Thankfully, it was all bullshit. Time and common sense eventually won out. There was only so long convention could ignore a player who has won league titles with every team he’s been on. And no matter how much the game’s self-appointed custodians revered their rules — no matter how much Fleet Street, a rabid Italian press, or his short-lived adversaries in Spain wanted to spin the numbers — Ibrahimović was an irresistible talent, particularly to those who mattered most. The respect he’d won (often begrudgingly) within the game won out.
As this summer’s #DareToZlatan campaign showed, we’re now living in Zlatan’s world. Suddenly, and unpredictably, he may be the most popular player on the planet. Is he necessarily the best? No, nor does he have the commercial might behind him that others enjoy. Still, Ibra’s reminded us there’s a meaning beyond endorsements, followers, or goals. There’s a part of the sport that’s about the art of a perfectly trapped ball, the execution of a pass nobody would bother to try, the prestige of a bicycle kick that has already become immortal:
Long before moving to Paris Saint-Germain, Ibrahimović was a human highlight reel …
… but in Ligue 1 — a strong league, but one that’s well below his talent level — Zlatan has become the greatest show on earth. In a physical circuit, he’s never short of chances to display his strength and balance. But surrounded by talents like Edinson Cavani and Ezequiel Lavezzi, he has the room to do what he loves most: Drift away from the line, move toward the ball, and dominate the game like a mutant Riquelme.
He’s brought art back into the game, and while that may require him to eschew the surgical precision of players like Ronaldo and Messi, he wouldn’t have it any other way. We already have those types of talents, and he doesn’t want to join them. There is only one Ibra, just like he planned it.
It’s absolutely insane that his talent was ever debated, but if it wasn’t for that tension, Zlatan’s rise would be less remarkable. At this moment, one where Ibrahimović is almost universally respected (if not outright admired), he’s led us past the stodgy discussions that clouded that discourse. Having emerged as an icon of his own creation, Zlatan’s destroyed the old school. He’s moved the bar. He’s paved the the way for players like Daniel Sturridge, Mario Balotelli, and everybody else asked to embrace stardom. Zlatan is the dean of soccer’s new school.
And there’s nothing more intriguing than tearing down the establishment. Not 56 goals over the last two seasons. Not 10 league titles. Not a career that would make him a first ballot YouTube Hall of Famer.

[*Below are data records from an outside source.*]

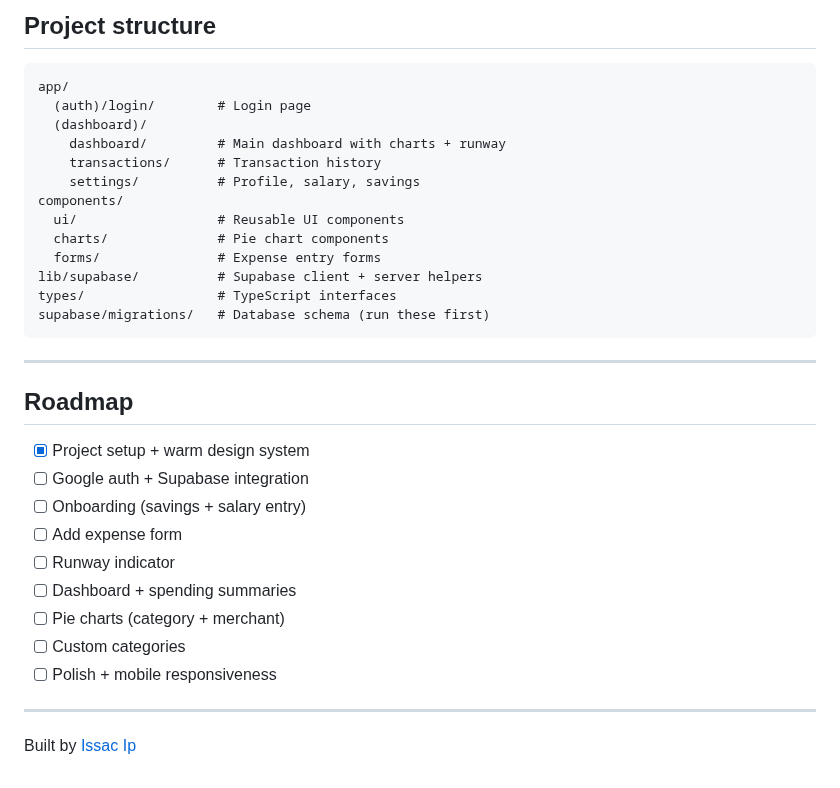
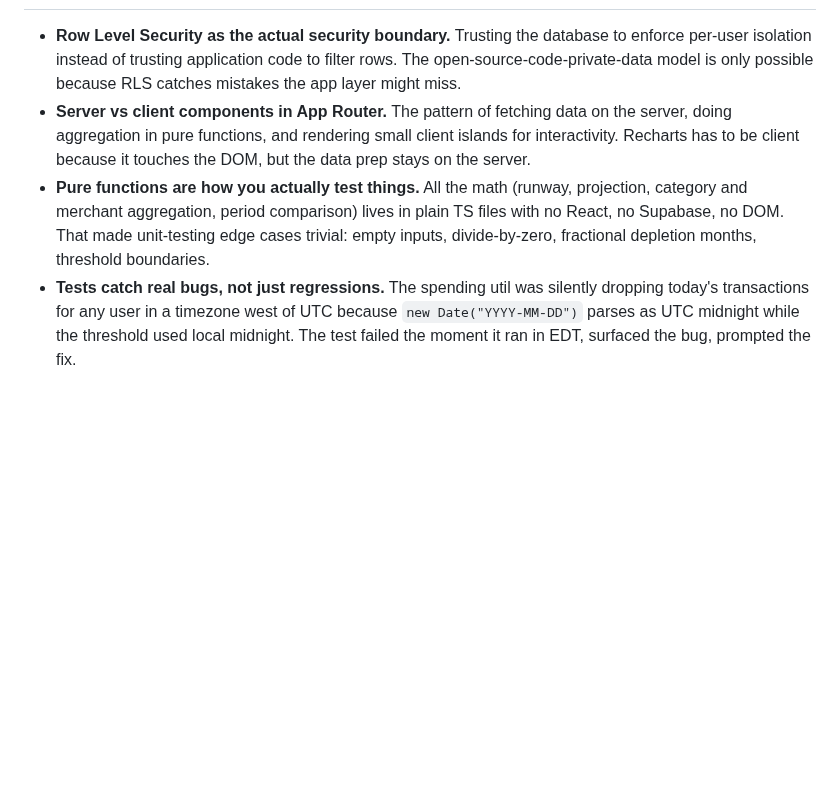
Before and after one commit to issac-23/tally, a Markdown page: README.md, the part around one of its changes. Rendered like a GitHub page; blank space fills up the shorter version.

Commit message:
Rewrite README with real description and dashboard screenshot (#45)
* docs: rewrite README with real description, stack, features, and lessons

* docs: add dashboard screenshot for README

````diff
--- a/README.md
+++ b/README.md
@@ -72,36 +75,21 @@ Open [http://localhost:3000](http://localhost:3000).
 
-## Project structure
-
-```
-app/
-  (auth)/login/        # Login page
-  (dashboard)/
-    dashboard/         # Main dashboard with charts + runway
-    transactions/      # Transaction history
-    settings/          # Profile, salary, savings
-components/
-  ui/                  # Reusable UI components
-  charts/              # Pie chart components
-  forms/               # Expense entry forms
-lib/supabase/          # Supabase client + server helpers
-types/                 # TypeScript interfaces
-supabase/migrations/   # Database schema (run these first)
-```
-
----
-
-## Roadmap
-
-- [x] Project setup + warm design system
-- [ ] Google auth + Supabase integration
-- [ ] Onboarding (savings + salary entry)
-- [ ] Add expense form
-- [ ] Runway indicator
-- [ ] Dashboard + spending summaries
-- [ ] Pie charts (category + merchant)
-- [ ] Custom categories
-- [ ] Polish + mobile responsiveness
-
----
-
-Built by [Issac Ip](https://github.com/issac-ip)
+- **Row Level Security as the actual security boundary.** Trusting
+  the database to enforce per-user isolation instead of trusting
+  application code to filter rows. The open-source-code-private-data
+  model is only possible because RLS catches mistakes the app layer
+  might miss.
+- **Server vs client components in App Router.** The pattern of
+  fetching data on the server, doing aggregation in pure functions,
+  and rendering small client islands for interactivity. Recharts has
+  to be client because it touches the DOM, but the data prep stays
+  on the server.
+- **Pure functions are how you actually test things.** All the math
+  (runway, projection, category and merchant aggregation, period
+  comparison) lives in plain TS files with no React, no Supabase, no
+  DOM. That made unit-testing edge cases trivial: empty inputs,
+  divide-by-zero, fractional depletion months, threshold boundaries.
+- **Tests catch real bugs, not just regressions.** The spending util
+  was silently dropping today's transactions for any user in a
+  timezone west of UTC because `new Date("YYYY-MM-DD")` parses as UTC
+  midnight while the threshold used local midnight. The test failed
+  the moment it ran in EDT, surfaced the bug, prompted the fix.
````
Also changed, not shown: other parts of README.md (+53 -50 lines), tally-screenshot.png (added).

When he retires, Mino Raiola’s press release shouldn’t tout his numbers. It should merely say, “We changed the game for you. You’re welcome.”
The Fake numbers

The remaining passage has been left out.